Historic railway line through Leiston could be restored to become major tourist attraction
PUBLISHED: 19:00 08 February 2016
It's been more than 40 years since trains last ran to and from the engineering works in Leiston.
Today the route of the line can still be found, tucked away at the back of a pub and between houses, and occasional tell-tale signs still exist.
In one place there is a former rail crossing gate and a cast-iron post, while in the Engineers Arms’ car park a section of rails can be seen, and in another place setts in the road mark the track bed.
But now the rail line could be restored – and steam trains could be once again running along its length through the centre of the town.
The Leiston Works Railway (LWR) group has applied for planning permission to reinstate the line, which was abandoned in the late 1960s, to run between Buller Road and Main Street to connect with the award-winning Leiston Long Shop Museum, once the home to the foundries of Richard Garrett & Sons Limited.
Members of the LWR have been negotiating for some time to take over the land – some of which is in the Leiston conservation area – on which the track once stood.
Parts have been unused for decades and have become overgrown with vegetation, with some tipping of unwanted household items.
The remainder was incorporated into the garden and car park of the pub.
The group’s aim is to rebuild the line and to run railway vehicles drawn by horses or locomotives, including the historic steam shunting locomotive Sirapite, which was used on the railway from 1929 to 1962 and which has been restored to working order at the Long Shop.
The Sirapite would be able to pull a brake van, about to be restored by LWR members, allowing visitors to experience an industrial railway for themselves.
Hoopers Architects, for the LWR, said the scheme would include educational written, graphic and oral information for visitors.
The company said: “The essence of the proposal is to replicate the works railway as it appeared in the first half of the 20th Century and to run trains along it, initially on approximately 15 days a year as an educational heritage attraction.
“A single ballasted railway track of standard 4ft 8 ½in gauge and consisting of wooden sleepers and bullhead rail will be laid approximately centrally along the length of the site. There will be no earthworks, embankments, cuttings, bridges, viaducts or tunnels.”

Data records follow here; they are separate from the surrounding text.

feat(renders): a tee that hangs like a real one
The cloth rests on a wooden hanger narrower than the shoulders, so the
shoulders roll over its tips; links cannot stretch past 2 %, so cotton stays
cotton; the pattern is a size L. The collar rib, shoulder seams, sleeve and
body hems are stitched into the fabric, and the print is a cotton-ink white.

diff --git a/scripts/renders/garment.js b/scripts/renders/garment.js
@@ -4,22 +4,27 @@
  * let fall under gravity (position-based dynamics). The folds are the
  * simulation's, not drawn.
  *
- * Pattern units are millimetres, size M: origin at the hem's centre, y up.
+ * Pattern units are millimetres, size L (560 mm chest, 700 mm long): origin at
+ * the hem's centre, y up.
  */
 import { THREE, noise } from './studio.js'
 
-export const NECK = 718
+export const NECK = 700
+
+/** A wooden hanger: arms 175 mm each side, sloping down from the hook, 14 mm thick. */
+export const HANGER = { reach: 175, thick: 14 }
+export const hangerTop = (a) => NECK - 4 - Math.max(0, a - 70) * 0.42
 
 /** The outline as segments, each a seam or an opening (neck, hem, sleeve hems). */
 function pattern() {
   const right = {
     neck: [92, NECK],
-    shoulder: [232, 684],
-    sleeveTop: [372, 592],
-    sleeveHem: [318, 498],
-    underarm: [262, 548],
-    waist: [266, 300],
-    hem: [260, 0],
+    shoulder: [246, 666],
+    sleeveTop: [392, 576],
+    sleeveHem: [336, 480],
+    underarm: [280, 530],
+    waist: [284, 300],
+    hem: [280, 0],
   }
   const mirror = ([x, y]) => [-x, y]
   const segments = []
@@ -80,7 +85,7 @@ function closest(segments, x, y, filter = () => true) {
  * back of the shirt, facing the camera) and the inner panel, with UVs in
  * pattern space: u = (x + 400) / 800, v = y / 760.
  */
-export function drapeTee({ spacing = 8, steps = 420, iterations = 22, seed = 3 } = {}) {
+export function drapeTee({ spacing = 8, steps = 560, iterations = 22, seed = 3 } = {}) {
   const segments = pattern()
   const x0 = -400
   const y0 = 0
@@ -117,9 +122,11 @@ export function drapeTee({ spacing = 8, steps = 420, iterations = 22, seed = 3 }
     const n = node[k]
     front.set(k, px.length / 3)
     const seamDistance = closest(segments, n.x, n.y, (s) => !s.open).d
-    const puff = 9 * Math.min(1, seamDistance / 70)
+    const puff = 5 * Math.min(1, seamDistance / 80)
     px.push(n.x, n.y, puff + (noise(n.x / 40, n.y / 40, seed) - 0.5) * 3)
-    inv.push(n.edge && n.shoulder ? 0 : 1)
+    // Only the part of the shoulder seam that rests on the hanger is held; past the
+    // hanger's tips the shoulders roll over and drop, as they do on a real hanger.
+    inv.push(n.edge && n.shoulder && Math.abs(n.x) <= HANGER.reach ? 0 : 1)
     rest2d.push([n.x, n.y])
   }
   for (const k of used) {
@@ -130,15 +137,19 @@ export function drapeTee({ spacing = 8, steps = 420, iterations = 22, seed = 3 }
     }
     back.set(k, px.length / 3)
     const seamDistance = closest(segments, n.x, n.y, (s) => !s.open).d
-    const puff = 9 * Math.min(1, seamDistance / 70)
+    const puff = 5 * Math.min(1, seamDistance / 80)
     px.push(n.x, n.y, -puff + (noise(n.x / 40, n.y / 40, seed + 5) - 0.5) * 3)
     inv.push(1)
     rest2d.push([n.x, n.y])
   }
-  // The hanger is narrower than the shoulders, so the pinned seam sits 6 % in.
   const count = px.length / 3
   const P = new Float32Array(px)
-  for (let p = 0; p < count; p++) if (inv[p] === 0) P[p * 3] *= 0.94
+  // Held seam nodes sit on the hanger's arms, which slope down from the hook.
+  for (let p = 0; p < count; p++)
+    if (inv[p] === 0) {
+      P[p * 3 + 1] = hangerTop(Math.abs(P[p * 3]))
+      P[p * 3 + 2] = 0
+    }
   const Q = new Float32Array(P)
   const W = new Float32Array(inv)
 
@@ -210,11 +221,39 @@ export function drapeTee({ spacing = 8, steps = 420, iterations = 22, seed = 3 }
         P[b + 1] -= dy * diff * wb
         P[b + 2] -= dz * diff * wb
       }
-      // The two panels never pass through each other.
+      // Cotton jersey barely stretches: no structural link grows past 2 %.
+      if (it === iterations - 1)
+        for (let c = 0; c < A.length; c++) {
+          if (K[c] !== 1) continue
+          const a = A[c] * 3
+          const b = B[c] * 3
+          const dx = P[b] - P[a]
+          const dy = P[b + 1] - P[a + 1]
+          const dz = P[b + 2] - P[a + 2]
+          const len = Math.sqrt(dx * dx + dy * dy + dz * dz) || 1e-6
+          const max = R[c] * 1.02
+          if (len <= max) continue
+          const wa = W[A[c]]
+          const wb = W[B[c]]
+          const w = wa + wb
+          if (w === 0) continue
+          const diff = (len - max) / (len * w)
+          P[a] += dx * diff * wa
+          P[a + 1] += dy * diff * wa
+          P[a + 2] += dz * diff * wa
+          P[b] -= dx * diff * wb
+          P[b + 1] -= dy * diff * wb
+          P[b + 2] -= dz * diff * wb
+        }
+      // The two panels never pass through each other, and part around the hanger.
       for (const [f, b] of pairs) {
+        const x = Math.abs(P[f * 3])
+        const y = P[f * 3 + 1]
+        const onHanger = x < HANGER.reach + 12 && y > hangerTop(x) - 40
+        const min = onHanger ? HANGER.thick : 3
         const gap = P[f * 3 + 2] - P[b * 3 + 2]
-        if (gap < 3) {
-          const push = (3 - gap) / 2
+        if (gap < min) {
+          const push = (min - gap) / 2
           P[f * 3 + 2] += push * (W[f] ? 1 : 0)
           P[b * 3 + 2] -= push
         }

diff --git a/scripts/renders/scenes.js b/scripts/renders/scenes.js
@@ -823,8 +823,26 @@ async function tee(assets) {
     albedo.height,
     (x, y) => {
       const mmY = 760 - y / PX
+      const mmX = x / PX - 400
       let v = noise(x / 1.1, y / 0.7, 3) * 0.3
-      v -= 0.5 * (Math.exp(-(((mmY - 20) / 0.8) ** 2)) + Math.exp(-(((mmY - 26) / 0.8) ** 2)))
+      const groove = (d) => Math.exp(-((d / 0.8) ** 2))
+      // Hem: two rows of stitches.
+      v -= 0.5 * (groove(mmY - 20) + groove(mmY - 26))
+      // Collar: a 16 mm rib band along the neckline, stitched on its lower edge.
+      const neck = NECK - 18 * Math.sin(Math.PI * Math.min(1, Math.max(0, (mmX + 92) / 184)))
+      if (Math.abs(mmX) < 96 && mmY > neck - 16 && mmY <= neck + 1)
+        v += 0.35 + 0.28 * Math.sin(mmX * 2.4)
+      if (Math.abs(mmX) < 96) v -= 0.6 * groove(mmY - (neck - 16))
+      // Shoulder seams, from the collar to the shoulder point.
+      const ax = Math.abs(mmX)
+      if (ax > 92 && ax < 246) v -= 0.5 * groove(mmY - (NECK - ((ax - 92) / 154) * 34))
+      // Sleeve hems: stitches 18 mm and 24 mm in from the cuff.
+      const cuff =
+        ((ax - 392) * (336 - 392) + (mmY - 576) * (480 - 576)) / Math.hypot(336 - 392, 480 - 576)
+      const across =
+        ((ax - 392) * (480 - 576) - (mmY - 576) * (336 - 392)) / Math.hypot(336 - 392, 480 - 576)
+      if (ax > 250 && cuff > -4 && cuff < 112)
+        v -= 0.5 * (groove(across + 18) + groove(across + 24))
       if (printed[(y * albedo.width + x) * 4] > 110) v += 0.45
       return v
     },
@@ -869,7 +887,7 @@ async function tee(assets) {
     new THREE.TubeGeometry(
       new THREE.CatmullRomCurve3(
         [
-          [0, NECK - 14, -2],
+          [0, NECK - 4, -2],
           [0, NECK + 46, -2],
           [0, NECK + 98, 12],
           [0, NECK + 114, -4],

Leiston town councillor Colin Ginger said: “It could be a big asset to the town and bring a lot of people here – families and children – to use the railway and really enjoy this attraction. That would be good for the economy of our town.”
Suffolk Coastal council will make the decision on the project – and at the same time has received a separate application from landowner and developer Seaprop Ltd for six homes on a former paddock and part of the pub garden at the rear of the Engineers Arms in Main Street.
Although the two plans are not connected, they are described as being “in tandem” because the railway runs through the site. The railway land is to be given to the restoration project free of charge and in good faith. However, the rail line will be very close to properties and on those days when it is in use alternative arrangements will have to be made for parking and road access to the homes.
With regard to the housing, Hoopers Architects said at a public consultation event, residents had been supportive of the plan and concerns voiced had been addressed.
The company said: “The site comprises previously developed land in the centre of Leiston, highlighted by the local plan as preferential for development. The council have highlighted a shortfall in housing, therefore the council should be considering housing proposals such as this favourably.”
Leiston Town Council, though, has recommended refusal of the homes, though it supports the rail project. The council felt “very strongly” it was “a complete over-development which would have been unacceptable even if it had not been in the middle of the town’s conservation area”, removing an important green space.
Mr Ginger said: “The two plans are closely connected although they are separate. I just hope it does not go belly-up for the railway project if the homes do not get permission.
“This is a conservation area and one of the houses is just about shaving the railway and another is so close to the pub people will be able to watch those in the house having breakfast. It is too much development.”
Councillor Susan Geater said: “I personally don’t think the homes will enhance the area and it will be a great shame to lose that open space at the back of the pub. There could be an access issue on event days, too.”
Leiston’s rich industrial heritage
The railway line from the Garrett works to the branch line that ran between Leiston and Saxmundham was in use for more than a century.
Built in 1859, the private standard gauge railway line was constructed by Richard Garrett and Son as an expansion of its business – enabling raw materials and finished products to be transported between the company’s two sites and the main railway network.
Suffolk Punch horses pulled the wagon until they were replaced in 1929 by the steam shunting engine Sirapite.
Garretts’ engineering works had existed in the town since 1778, finally closing in 1981, when the remaining part of the Town Works site was turned into the highly successful Long Shop Museum.
The museum’s collections tell the story of the Garrett family, its draftsmen, engineers and craftsmen who designed and made a huge range of engines, tools, vehicles and machines.